THE TASK
Please retype every entry, keeping each one exactly as written.

Web page revision data
---------------
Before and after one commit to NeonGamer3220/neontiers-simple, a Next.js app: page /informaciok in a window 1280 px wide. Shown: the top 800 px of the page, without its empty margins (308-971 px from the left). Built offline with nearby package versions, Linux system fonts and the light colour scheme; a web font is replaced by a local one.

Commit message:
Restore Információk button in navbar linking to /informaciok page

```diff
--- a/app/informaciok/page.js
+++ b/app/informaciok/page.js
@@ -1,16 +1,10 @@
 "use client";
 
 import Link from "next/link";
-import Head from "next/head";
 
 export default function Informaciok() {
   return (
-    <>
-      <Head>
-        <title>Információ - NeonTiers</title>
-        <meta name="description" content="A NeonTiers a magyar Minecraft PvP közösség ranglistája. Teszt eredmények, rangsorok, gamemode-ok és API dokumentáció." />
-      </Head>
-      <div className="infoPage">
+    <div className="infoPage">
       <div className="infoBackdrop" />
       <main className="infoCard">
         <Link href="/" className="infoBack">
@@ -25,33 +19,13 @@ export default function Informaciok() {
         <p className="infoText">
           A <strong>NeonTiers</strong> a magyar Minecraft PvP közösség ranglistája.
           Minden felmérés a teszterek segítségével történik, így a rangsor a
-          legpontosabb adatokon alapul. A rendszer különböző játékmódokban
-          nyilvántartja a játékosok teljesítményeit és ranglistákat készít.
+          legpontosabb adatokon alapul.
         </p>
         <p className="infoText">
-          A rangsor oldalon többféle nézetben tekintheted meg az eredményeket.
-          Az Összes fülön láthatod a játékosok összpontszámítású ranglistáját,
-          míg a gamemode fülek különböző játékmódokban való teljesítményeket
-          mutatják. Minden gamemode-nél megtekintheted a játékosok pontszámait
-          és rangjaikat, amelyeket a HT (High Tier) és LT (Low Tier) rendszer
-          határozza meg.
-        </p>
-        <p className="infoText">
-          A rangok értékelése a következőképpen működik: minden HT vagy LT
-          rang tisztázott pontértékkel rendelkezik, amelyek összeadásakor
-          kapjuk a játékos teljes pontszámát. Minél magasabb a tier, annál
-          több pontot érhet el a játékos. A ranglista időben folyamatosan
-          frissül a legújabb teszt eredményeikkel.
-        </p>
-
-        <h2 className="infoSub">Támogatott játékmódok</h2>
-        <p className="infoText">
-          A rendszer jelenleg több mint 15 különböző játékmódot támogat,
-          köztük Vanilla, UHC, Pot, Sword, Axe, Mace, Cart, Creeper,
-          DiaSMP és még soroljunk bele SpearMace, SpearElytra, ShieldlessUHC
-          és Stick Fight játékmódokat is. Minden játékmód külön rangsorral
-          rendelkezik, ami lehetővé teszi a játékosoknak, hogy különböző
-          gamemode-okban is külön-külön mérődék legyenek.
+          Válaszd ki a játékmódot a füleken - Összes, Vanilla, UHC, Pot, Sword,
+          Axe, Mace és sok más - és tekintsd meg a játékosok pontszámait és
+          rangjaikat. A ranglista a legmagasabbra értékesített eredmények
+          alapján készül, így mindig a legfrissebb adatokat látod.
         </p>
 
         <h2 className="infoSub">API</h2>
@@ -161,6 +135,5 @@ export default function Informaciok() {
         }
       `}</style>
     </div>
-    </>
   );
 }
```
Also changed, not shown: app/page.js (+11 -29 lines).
---------------
ANSWER TO THIS PROBLEM
Before and after one commit to NeonGamer3220/neontiers-simple, a Next.js app: page /informaciok in a window 1280 px wide. Shown: the top 800 px of the page, without its empty margins (308-971 px from the left). Built offline with nearby package versions, Linux system fonts and the light colour scheme; a web font is replaced by a local one.

Commit message:
Restore Információk button in navbar linking to /informaciok page

```diff
--- a/app/informaciok/page.js
+++ b/app/informaciok/page.js
@@ -1,16 +1,10 @@
 "use client";
 
 import Link from "next/link";
-import Head from "next/head";
 
 export default function Informaciok() {
   return (
-    <>
-      <Head>
-        <title>Információ - NeonTiers</title>
-        <meta name="description" content="A NeonTiers a magyar Minecraft PvP közösség ranglistája. Teszt eredmények, rangsorok, gamemode-ok és API dokumentáció." />
-      </Head>
-      <div className="infoPage">
+    <div className="infoPage">
       <div className="infoBackdrop" />
       <main className="infoCard">
         <Link href="/" className="infoBack">
@@ -25,33 +19,13 @@ export default function Informaciok() {
         <p className="infoText">
           A <strong>NeonTiers</strong> a magyar Minecraft PvP közösség ranglistája.
           Minden felmérés a teszterek segítségével történik, így a rangsor a
-          legpontosabb adatokon alapul. A rendszer különböző játékmódokban
-          nyilvántartja a játékosok teljesítményeit és ranglistákat készít.
+          legpontosabb adatokon alapul.
         </p>
         <p className="infoText">
-          A rangsor oldalon többféle nézetben tekintheted meg az eredményeket.
-          Az Összes fülön láthatod a játékosok összpontszámítású ranglistáját,
-          míg a gamemode fülek különböző játékmódokban való teljesítményeket
-          mutatják. Minden gamemode-nél megtekintheted a játékosok pontszámait
-          és rangjaikat, amelyeket a HT (High Tier) és LT (Low Tier) rendszer
-          határozza meg.
-        </p>
-        <p className="infoText">
-          A rangok értékelése a következőképpen működik: minden HT vagy LT
-          rang tisztázott pontértékkel rendelkezik, amelyek összeadásakor
-          kapjuk a játékos teljes pontszámát. Minél magasabb a tier, annál
-          több pontot érhet el a játékos. A ranglista időben folyamatosan
-          frissül a legújabb teszt eredményeikkel.
-        </p>
-
-        <h2 className="infoSub">Támogatott játékmódok</h2>
-        <p className="infoText">
-          A rendszer jelenleg több mint 15 különböző játékmódot támogat,
-          köztük Vanilla, UHC, Pot, Sword, Axe, Mace, Cart, Creeper,
-          DiaSMP és még soroljunk bele SpearMace, SpearElytra, ShieldlessUHC
-          és Stick Fight játékmódokat is. Minden játékmód külön rangsorral
-          rendelkezik, ami lehetővé teszi a játékosoknak, hogy különböző
-          gamemode-okban is külön-külön mérődék legyenek.
+          Válaszd ki a játékmódot a füleken - Összes, Vanilla, UHC, Pot, Sword,
+          Axe, Mace és sok más - és tekintsd meg a játékosok pontszámait és
+          rangjaikat. A ranglista a legmagasabbra értékesített eredmények
+          alapján készül, így mindig a legfrissebb adatokat látod.
         </p>
 
         <h2 className="infoSub">API</h2>
@@ -161,6 +135,5 @@ export default function Informaciok() {
         }
       `}</style>
     </div>
-    </>
   );
 }
```
Also changed, not shown: app/page.js (+11 -29 lines).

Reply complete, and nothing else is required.